**The data:**
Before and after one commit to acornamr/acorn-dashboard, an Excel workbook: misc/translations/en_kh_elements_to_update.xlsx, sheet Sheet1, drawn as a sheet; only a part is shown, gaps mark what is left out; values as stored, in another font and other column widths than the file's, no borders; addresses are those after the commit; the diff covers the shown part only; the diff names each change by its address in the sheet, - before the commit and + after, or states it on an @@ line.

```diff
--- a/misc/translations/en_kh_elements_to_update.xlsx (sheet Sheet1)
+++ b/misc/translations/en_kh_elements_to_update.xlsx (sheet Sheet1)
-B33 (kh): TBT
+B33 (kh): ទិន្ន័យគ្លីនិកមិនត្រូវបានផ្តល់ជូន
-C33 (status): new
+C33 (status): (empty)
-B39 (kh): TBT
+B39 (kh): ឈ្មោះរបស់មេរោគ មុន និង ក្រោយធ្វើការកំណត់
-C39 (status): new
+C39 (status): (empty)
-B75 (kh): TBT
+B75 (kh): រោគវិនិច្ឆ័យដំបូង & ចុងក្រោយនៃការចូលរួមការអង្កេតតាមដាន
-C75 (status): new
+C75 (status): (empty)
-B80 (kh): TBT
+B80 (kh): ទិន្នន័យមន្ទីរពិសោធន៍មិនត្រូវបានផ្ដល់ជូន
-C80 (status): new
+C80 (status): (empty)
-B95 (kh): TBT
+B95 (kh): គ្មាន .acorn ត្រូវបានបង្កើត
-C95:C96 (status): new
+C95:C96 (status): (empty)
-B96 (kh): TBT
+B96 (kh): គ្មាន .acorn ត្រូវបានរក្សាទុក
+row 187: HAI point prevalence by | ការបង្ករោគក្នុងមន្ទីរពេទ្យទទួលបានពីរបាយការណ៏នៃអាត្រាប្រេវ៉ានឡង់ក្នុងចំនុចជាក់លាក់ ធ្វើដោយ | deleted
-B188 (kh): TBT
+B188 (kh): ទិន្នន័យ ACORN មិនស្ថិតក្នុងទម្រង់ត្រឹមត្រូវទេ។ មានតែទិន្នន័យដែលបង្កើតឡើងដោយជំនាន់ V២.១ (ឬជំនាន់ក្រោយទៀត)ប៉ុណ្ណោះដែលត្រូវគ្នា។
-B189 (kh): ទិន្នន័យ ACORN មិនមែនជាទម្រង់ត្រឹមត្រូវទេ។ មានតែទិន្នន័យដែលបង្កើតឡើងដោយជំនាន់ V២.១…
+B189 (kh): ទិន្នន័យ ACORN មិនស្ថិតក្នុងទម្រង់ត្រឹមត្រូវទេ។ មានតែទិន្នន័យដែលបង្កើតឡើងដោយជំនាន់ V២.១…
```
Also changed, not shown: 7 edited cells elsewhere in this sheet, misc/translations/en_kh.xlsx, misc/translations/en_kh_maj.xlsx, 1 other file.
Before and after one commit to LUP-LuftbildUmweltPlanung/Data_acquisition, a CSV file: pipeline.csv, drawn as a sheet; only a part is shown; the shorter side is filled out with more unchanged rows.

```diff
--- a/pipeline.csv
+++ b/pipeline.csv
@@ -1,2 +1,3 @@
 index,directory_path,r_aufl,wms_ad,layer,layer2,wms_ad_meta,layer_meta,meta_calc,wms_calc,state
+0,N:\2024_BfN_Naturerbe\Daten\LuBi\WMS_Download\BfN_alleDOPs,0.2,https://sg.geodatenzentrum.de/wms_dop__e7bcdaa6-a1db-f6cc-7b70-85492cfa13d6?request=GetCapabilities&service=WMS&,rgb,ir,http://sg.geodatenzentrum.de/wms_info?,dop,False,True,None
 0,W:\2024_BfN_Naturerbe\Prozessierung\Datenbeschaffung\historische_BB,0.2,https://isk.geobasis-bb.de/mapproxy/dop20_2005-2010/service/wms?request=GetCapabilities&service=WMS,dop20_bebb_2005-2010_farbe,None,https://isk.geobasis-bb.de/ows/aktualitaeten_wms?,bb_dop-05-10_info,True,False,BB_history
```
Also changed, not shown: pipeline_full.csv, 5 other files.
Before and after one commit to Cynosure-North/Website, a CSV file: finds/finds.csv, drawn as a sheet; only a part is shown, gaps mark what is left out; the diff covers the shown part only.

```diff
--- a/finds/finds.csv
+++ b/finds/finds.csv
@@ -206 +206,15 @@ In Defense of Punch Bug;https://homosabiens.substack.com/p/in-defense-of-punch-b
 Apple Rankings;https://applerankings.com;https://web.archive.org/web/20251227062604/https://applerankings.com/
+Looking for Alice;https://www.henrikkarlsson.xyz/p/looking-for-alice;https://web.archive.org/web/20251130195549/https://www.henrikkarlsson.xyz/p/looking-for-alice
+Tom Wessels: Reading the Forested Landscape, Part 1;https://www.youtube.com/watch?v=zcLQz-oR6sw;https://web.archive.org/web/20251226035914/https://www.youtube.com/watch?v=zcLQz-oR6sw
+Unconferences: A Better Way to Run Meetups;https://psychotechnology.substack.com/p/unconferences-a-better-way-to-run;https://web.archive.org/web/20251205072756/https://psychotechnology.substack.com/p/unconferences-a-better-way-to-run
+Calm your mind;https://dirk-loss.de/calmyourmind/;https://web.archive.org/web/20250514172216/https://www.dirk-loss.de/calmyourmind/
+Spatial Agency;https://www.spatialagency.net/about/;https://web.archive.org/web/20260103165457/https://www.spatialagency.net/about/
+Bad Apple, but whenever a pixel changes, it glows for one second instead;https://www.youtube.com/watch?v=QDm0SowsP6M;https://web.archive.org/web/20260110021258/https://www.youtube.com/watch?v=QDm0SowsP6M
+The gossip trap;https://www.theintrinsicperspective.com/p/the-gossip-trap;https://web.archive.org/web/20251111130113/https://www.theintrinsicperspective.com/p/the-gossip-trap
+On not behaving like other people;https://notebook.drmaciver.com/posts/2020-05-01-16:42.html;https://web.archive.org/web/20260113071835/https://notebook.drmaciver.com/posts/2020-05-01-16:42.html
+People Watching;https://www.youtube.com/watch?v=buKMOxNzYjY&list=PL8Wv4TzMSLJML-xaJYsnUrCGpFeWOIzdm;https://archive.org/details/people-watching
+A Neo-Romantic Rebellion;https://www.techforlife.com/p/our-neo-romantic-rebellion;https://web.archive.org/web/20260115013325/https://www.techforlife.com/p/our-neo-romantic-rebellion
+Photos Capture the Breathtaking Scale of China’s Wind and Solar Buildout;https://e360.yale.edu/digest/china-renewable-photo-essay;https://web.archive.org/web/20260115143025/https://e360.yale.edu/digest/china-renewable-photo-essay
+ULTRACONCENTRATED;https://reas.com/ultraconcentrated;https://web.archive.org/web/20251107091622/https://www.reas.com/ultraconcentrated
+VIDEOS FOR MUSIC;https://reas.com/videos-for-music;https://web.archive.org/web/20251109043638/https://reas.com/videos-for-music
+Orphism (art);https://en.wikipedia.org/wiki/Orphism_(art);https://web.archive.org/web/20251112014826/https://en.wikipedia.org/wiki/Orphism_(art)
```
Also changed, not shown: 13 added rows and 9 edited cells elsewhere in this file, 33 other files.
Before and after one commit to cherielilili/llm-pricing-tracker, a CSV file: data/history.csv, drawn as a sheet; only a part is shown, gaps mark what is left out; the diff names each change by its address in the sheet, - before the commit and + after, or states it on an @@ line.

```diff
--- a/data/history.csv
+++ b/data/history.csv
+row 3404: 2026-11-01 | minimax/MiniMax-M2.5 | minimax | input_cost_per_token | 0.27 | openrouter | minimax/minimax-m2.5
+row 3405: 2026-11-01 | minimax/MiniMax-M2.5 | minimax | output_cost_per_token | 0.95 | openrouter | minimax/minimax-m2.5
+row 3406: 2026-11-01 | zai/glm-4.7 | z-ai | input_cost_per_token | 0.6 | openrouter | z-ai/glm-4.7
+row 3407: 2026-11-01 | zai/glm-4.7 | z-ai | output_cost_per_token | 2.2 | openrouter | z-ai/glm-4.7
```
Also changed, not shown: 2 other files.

**Exercise goal:** Please give only the number of lines in the listing that hold the word "each".

**Solution to this problem:** 2